So my friend Laura wants to learn to quilt. She took a hand-quilting class several years ago, but never quite finished the project. She is an artist, and very visual. Since it’s so hard to get together with the 5 kids between us, I started loaning her some books and magazines, but it seemed like she just wasn’t getting it. Then it dawned on me that she is JUST like me. So, Laura, this is just for you: the hands-on quilting tutorial in a bag. In each ziploc bag is a quilt-in-progress, stopped at a particular step with instructions sharpied onto the outside. And yes, I do realize that these fabrics don’t really go together, but in my defense they were all scraps.
Baggie #1: Piecing (A)
Cut fabric. Sew pieces together into strips. Press seams flat to one side.
Baggie #2: Piecing (B)
Sew strips together.
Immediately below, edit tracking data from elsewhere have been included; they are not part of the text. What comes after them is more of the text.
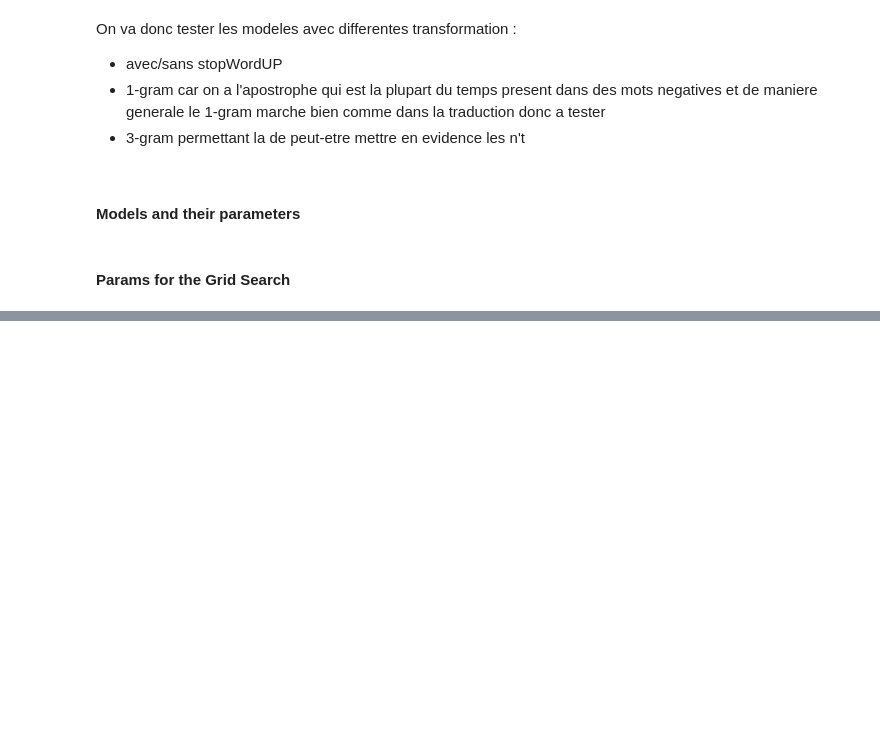
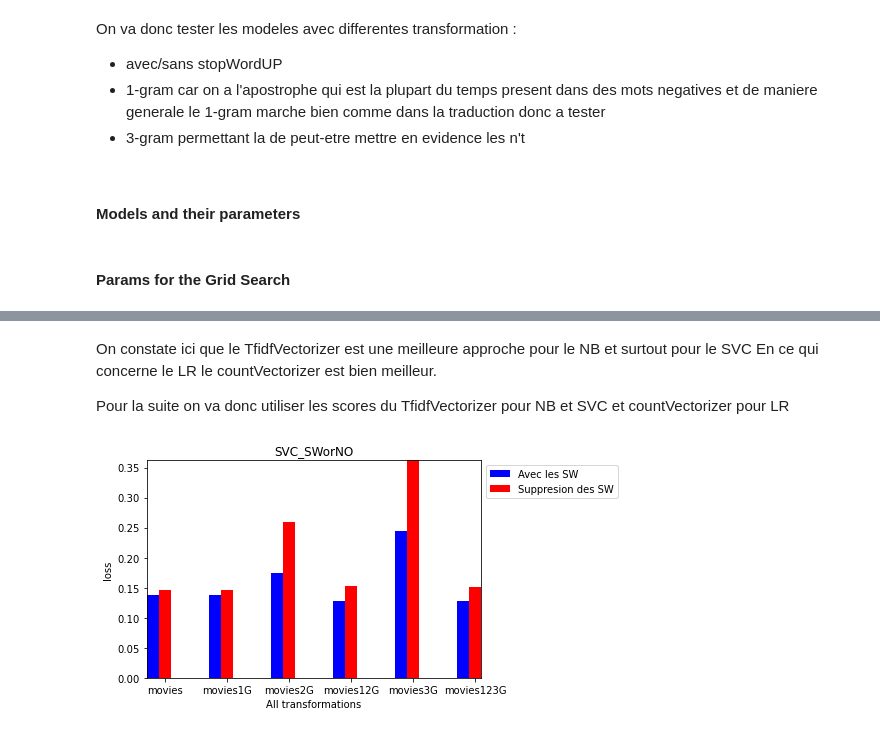
Before and after one commit to almehdiKrisni/ProjetTAL, a Jupyter notebook: Notebook-Sentiments.ipynb, the cells around one changed output, grey strips where cells are left out. Saved outputs shown, nothing was run; the diff lists cells and outputs as text; code cells hidden in the pictures; blank space fills up the shorter version.

```diff
--- a/Notebook-Sentiments.ipynb
+++ b/Notebook-Sentiments.ipynb
@@ -732,0 +552,45 @@ On constate que la suppression des Stop Words ne permet pas d'ameliorer la class
+# %% [markdown]
+On constate ici que le TfidfVectorizer est une meilleure approche pour le NB et surtout pour le SVC
+En ce qui concerne le LR le countVectorizer est bien meilleur.
+
+Pour la suite on va donc utiliser les scores du TfidfVectorizer pour NB et SVC et countVectorizer pour LR
+# %%
+valueSVC = pd_analyse_score_only.tail(12).iloc[:,1]
+valueNB = pd_analyse_score_only.tail(12).iloc[:,0]
+valueLR = pd_analyse_score_only.head(12).iloc[:,1]
+# %%
+valueSVCwithSW = []
+valueSVCwithoutSW = []
+valueNBwithSW = []
+valueNBwithoutSW = []
+valueLRwithSW = []
+valueLRwithoutSW = []
+
+for i in range(len(valueSVC)):
+    if (i%2 == 0):
+        valueSVCwithSW.append(1-valueSVC[i])
+        valueNBwithSW.append(1-valueNB[i])
+        valueLRwithSW.append(1-valueLR[i])
+    else:
+        valueSVCwithoutSW.append(1-valueSVC[i])
+        valueNBwithoutSW.append(1-valueNB[i])
+        valueLRwithoutSW.append(1-valueLR[i])
+# %%
+transf = ['movies', 'movies1G', 'movies2G', 'movies12G', 'movies3G', 'movies123G']
+# %%
+x = np.arange(6)
+# %%
+plt.figure()
+ax = plt.subplot(111)
+ax.bar(x-0.2, valueSVCwithSW, width=0.2, color='b', align='center', label="Avec les SW")
+ax.bar(x, valueSVCwithoutSW, width=0.2, color='r', align='center', label="Suppresion des SW")
+ax.set_xlabel('All transformations', fontsize=10)
+ax.set_ylabel('loss', fontsize=10)
+plt.title('SVC_SWorNO')
+plt.xticks(x,transf)
+plt.legend()
+plt.legend(bbox_to_anchor=(1, 1))
+ax.autoscale(tight=True)
+plt.savefig('./graphs/SVC_SWorNO.png')
+# %% [output]
+[figure, added]
```
Also changed, not shown: parts of 58 cells of this notebook, 25 other files.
Press seams to one side.
Baggie #3: Behold! The Quilt Sandwich
Trim excess fabric (if necessary). Spread backing fabric RIGHT side down (stretch and tape flat onto hard floor if its big). Spread batting on top. Spread out quilt top on top. Pin all over to secure layers in place.
Baggie#4: Quilting, Squaring, & Binding
Sew lines through all layers. Square up quilt by trimming all 3 layers on the edges. Cut and press seams into binding. Bind quilt. (I left one edge of this one half-bound so that she could examine it more closely.)
Of course the danger in this is that I don’t do everything the “right” way, and I just might be passing on “skills” that aren’t considered skills at all. So, I’ll recommend she not enter any quilting contests with a quilt using these tips. Anything look really wrong? Please let me know!
I stuffed all the plastic baggies into this little sorta matching fabric drawstring bag.
I’ll be driving this over to Laura just as soon as I’m allowed to drive.